This page contains verse 2617-2618 of the 8th-century Tattvasangraha (English translation) by Shantarakshita, including the commentary (Panjika) by Kamalashila: dealing with Indian philosophy from a Buddhist and non-Buddhist perspective. The Tattvasangraha (Tattvasamgraha) consists of 3646 Sanskrit verses; this is verse 2617-2618.
Sanskrit text, Unicode transliteration and English translation by Ganganath Jha:
तथाहि हस्तकम्पादेर्नैकत्वं बुद्धिभेदतः ।
शीघ्रमन्दादिभेदेन तद्व्यक्तिश्च निराकृता ॥ २६१७ ॥
सामान्यं नच तत्रैकमनुगाम्युपलक्ष्यते ।
सङ्केतात्प्रतिषेधादिगत्यङ्गं च भवत्यसौ ॥ २६१८ ॥
tathāhi hastakampādernaikatvaṃ buddhibhedataḥ |
śīghramandādibhedena tadvyaktiśca nirākṛtā || 2617 ||
sāmānyaṃ naca tatraikamanugāmyupalakṣyate |
saṅketātpratiṣedhādigatyaṅgaṃ ca bhavatyasau || 2618 ||
For instance, the shaking of the hand and such gestures are not regarded as one and the same (and yet they indicate affirmation and denial). The cognitions of the word-sound that are produced have the varying characteristics of length, shortness, etc.—[which also shows that the word is not one];—the idea that the one word is variously ‘manifested’ has been discarded. There is no ‘commonalty’ (common character) perceptible in the several appearances of the word; and it is only through convention that they become aids to the cognition of denial, affirmation and the rest.—(2617-2618)

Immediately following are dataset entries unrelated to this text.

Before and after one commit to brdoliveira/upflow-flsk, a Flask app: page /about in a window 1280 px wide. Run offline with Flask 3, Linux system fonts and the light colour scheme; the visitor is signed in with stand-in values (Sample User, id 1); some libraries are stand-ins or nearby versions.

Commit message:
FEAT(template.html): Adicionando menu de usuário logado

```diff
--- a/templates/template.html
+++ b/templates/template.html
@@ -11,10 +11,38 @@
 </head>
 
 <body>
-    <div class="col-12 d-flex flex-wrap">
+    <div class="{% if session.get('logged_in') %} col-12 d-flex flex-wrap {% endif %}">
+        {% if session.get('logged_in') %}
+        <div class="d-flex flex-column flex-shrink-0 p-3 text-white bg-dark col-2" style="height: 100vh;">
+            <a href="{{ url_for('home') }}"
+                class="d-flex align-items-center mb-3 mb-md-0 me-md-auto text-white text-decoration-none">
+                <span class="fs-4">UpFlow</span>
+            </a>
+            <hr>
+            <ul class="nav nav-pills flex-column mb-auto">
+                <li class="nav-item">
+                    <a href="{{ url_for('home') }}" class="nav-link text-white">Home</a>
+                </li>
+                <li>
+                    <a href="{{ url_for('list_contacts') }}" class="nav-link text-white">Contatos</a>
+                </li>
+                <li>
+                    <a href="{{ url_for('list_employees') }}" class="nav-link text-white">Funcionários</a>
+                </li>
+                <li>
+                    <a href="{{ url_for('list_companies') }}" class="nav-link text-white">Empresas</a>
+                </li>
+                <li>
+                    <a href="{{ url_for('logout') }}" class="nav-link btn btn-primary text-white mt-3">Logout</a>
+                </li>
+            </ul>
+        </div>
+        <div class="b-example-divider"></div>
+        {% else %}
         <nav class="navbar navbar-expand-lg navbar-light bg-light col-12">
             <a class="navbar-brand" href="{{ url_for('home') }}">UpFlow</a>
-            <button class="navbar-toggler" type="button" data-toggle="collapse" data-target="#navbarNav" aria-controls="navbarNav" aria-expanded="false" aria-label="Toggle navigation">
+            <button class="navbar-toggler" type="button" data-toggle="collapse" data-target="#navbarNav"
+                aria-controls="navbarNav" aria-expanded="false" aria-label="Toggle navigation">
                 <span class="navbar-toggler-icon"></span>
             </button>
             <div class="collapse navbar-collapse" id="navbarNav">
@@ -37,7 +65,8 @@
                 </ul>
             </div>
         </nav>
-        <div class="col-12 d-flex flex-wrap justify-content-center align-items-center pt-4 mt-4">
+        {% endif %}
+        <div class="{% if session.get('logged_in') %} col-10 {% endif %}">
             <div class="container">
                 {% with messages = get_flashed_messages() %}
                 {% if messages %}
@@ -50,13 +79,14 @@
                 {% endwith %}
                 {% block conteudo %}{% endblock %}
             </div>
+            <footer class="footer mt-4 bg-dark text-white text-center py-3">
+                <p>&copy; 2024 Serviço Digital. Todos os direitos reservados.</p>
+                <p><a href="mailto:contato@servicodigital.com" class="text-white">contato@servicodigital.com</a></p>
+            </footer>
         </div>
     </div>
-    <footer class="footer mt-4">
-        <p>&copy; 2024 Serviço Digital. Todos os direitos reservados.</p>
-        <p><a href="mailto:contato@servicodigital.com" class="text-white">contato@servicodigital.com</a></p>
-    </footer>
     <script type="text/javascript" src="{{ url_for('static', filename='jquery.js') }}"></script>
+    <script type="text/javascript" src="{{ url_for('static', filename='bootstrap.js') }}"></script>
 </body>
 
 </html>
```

Kamalaśīla’s commentary (tattvasaṃgrahapañjikā):
The following might be urged—“If the one-ness of the Word is not real,—then how is it that words accomplish the purpose of affirming and denying things,—through mere (illusory) imposition?”
The answer to this is as follows:—[see verses 2617-2618 above]:
‘Suck gestures’—such as winking of the eyes, etc.
‘With such varying characteristics as length, etc.’—this has to be construed with ‘huddhibhedataḥ,’ ‘the cognitions, etc.’.
Nor can these characteristics be due to variations in the ‘manifester’; as the very idea of such ‘manifestation’ has been discarded.—‘Tadvyaktiḥ’—manifestation of the eternal thing (Word-Sound).
Nor can the Word serve as the basis of usage through a commonalty; as no such ‘commonalty’ is known; and a ‘commonalty’ that is not known cannot form the basis of usage; as in that case, the usage would go on for all time.
‘Aids to the cognition of denial, etc. etc.’—The ‘etc.’ includes affirmation, permission, request and so forth.—The ‘gati’ of these is their cognition, comprehension;—the ‘aid’ to this is its cause.—It is the shaking of the hand, etc. that become such aids.—What is meant is that the same would be the case with words also.—(2617-2618)